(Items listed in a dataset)
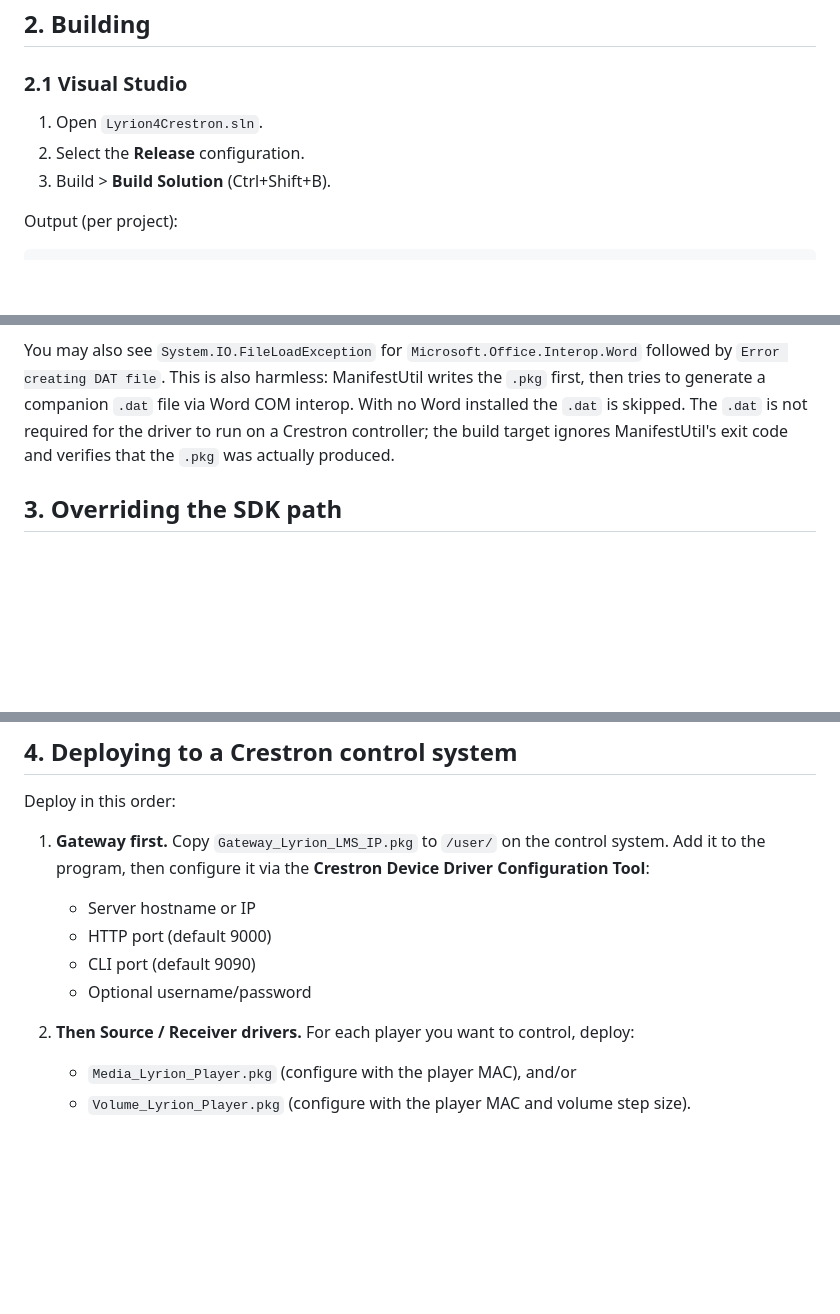
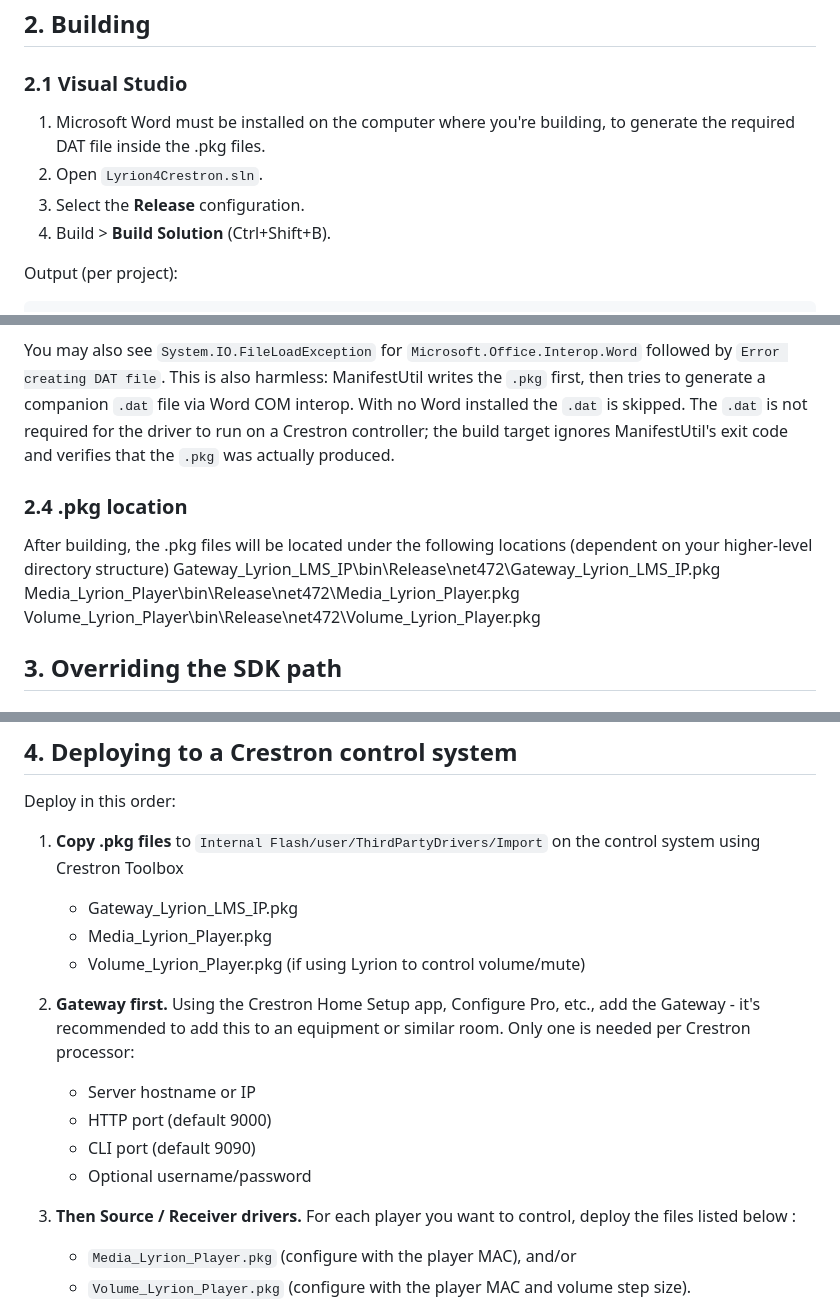
Before and after one commit to jopaul14/Lyrion4Crestron, a Markdown page: BUILD.md, 3 parts joined by grey strips. Rendered like a GitHub page; blank space fills up the shorter version.

Commit message:
Update BUILD.md with .pkg locations and deployment steps
Added instructions for .pkg file locations and deployment steps.

```diff
--- a/BUILD.md
+++ b/BUILD.md
@@ -44,9 +44,10 @@ If `ManifestUtil.exe` is missing, the `.dll` will still build but no `.pkg` is p
 
 ### 2.1 Visual Studio
 
-1. Open `Lyrion4Crestron.sln`.
-2. Select the **Release** configuration.
-3. Build > **Build Solution** (Ctrl+Shift+B).
+1. Microsoft Word must be installed on the computer where you're building, to generate the required DAT file inside the .pkg files.
+2. Open `Lyrion4Crestron.sln`.
+3. Select the **Release** configuration.
+4. Build > **Build Solution** (Ctrl+Shift+B).
 
 Output (per project):
 
@@ -76,6 +77,13 @@ You will see ManifestUtil print `Null Exception: String reference not set to an
 
 You may also see `System.IO.FileLoadException` for `Microsoft.Office.Interop.Word` followed by `Error creating DAT file`. This is also harmless: ManifestUtil writes the `.pkg` first, then tries to generate a companion `.dat` file via Word COM interop. With no Word installed the `.dat` is skipped. The `.dat` is not required for the driver to run on a Crestron controller; the build target ignores ManifestUtil's exit code and verifies that the `.pkg` was actually produced.
 
+### 2.4 .pkg location
+
+After building, the .pkg files will be located under the following locations (dependent on your higher-level directory structure)
+Gateway_Lyrion_LMS_IP\bin\Release\net472\Gateway_Lyrion_LMS_IP.pkg
+Media_Lyrion_Player\bin\Release\net472\Media_Lyrion_Player.pkg
+Volume_Lyrion_Player\bin\Release\net472\Volume_Lyrion_Player.pkg
+
 ## 3. Overriding the SDK path
 
 ### Option A: environment variable
@@ -96,13 +104,18 @@ msbuild Lyrion4Crestron.sln /p:Configuration=Release /p:CrestronSdkPath=D:\Crest
 
 Deploy in this order:
 
-1. **Gateway first.** Copy `Gateway_Lyrion_LMS_IP.pkg` to `/user/` on the control system. Add it to the program, then configure it via the **Crestron Device Driver Configuration Tool**:
+1. **Copy .pkg files** to `Internal Flash/user/ThirdPartyDrivers/Import` on the control system using Crestron Toolbox
+   - Gateway_Lyrion_LMS_IP.pkg
+   - Media_Lyrion_Player.pkg
+   - Volume_Lyrion_Player.pkg (if using Lyrion to control volume/mute)
+
+2. **Gateway first.** Using the Crestron Home Setup app, Configure Pro, etc., add the Gateway - it's recommended to add this to an equipment or similar room.  Only one is needed per Crestron processor:
    - Server hostname or IP
    - HTTP port (default 9000)
    - CLI port (default 9090)
    - Optional username/password
 
-2. **Then Source / Receiver drivers.** For each player you want to control, deploy:
+2. **Then Source / Receiver drivers.** For each player you want to control, deploy the files listed below :
    - `Media_Lyrion_Player.pkg` (configure with the player MAC), and/or
    - `Volume_Lyrion_Player.pkg` (configure with the player MAC and volume step size).
 
```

ASSIGNMENT
In repeating the lines above, keep the wording exact and leave every picture out.

YOUR SOLUTION
Before and after one commit to jopaul14/Lyrion4Crestron, a Markdown page: BUILD.md, 3 parts joined by grey strips. Rendered like a GitHub page; blank space fills up the shorter version.

Commit message:
Update BUILD.md with .pkg locations and deployment steps
Added instructions for .pkg file locations and deployment steps.

```diff
--- a/BUILD.md
+++ b/BUILD.md
@@ -44,9 +44,10 @@ If `ManifestUtil.exe` is missing, the `.dll` will still build but no `.pkg` is p
 
 ### 2.1 Visual Studio
 
-1. Open `Lyrion4Crestron.sln`.
-2. Select the **Release** configuration.
-3. Build > **Build Solution** (Ctrl+Shift+B).
+1. Microsoft Word must be installed on the computer where you're building, to generate the required DAT file inside the .pkg files.
+2. Open `Lyrion4Crestron.sln`.
+3. Select the **Release** configuration.
+4. Build > **Build Solution** (Ctrl+Shift+B).
 
 Output (per project):
 
@@ -76,6 +77,13 @@ You will see ManifestUtil print `Null Exception: String reference not set to an
 
 You may also see `System.IO.FileLoadException` for `Microsoft.Office.Interop.Word` followed by `Error creating DAT file`. This is also harmless: ManifestUtil writes the `.pkg` first, then tries to generate a companion `.dat` file via Word COM interop. With no Word installed the `.dat` is skipped. The `.dat` is not required for the driver to run on a Crestron controller; the build target ignores ManifestUtil's exit code and verifies that the `.pkg` was actually produced.
 
+### 2.4 .pkg location
+
+After building, the .pkg files will be located under the following locations (dependent on your higher-level directory structure)
+Gateway_Lyrion_LMS_IP\bin\Release\net472\Gateway_Lyrion_LMS_IP.pkg
+Media_Lyrion_Player\bin\Release\net472\Media_Lyrion_Player.pkg
+Volume_Lyrion_Player\bin\Release\net472\Volume_Lyrion_Player.pkg
+
 ## 3. Overriding the SDK path
 
 ### Option A: environment variable
@@ -96,13 +104,18 @@ msbuild Lyrion4Crestron.sln /p:Configuration=Release /p:CrestronSdkPath=D:\Crest
 
 Deploy in this order:
 
-1. **Gateway first.** Copy `Gateway_Lyrion_LMS_IP.pkg` to `/user/` on the control system. Add it to the program, then configure it via the **Crestron Device Driver Configuration Tool**:
+1. **Copy .pkg files** to `Internal Flash/user/ThirdPartyDrivers/Import` on the control system using Crestron Toolbox
+   - Gateway_Lyrion_LMS_IP.pkg
+   - Media_Lyrion_Player.pkg
+   - Volume_Lyrion_Player.pkg (if using Lyrion to control volume/mute)
+
+2. **Gateway first.** Using the Crestron Home Setup app, Configure Pro, etc., add the Gateway - it's recommended to add this to an equipment or similar room.  Only one is needed per Crestron processor:
    - Server hostname or IP
    - HTTP port (default 9000)
    - CLI port (default 9090)
    - Optional username/password
 
-2. **Then Source / Receiver drivers.** For each player you want to control, deploy:
+2. **Then Source / Receiver drivers.** For each player you want to control, deploy the files listed below :
    - `Media_Lyrion_Player.pkg` (configure with the player MAC), and/or
    - `Volume_Lyrion_Player.pkg` (configure with the player MAC and volume step size).
 
```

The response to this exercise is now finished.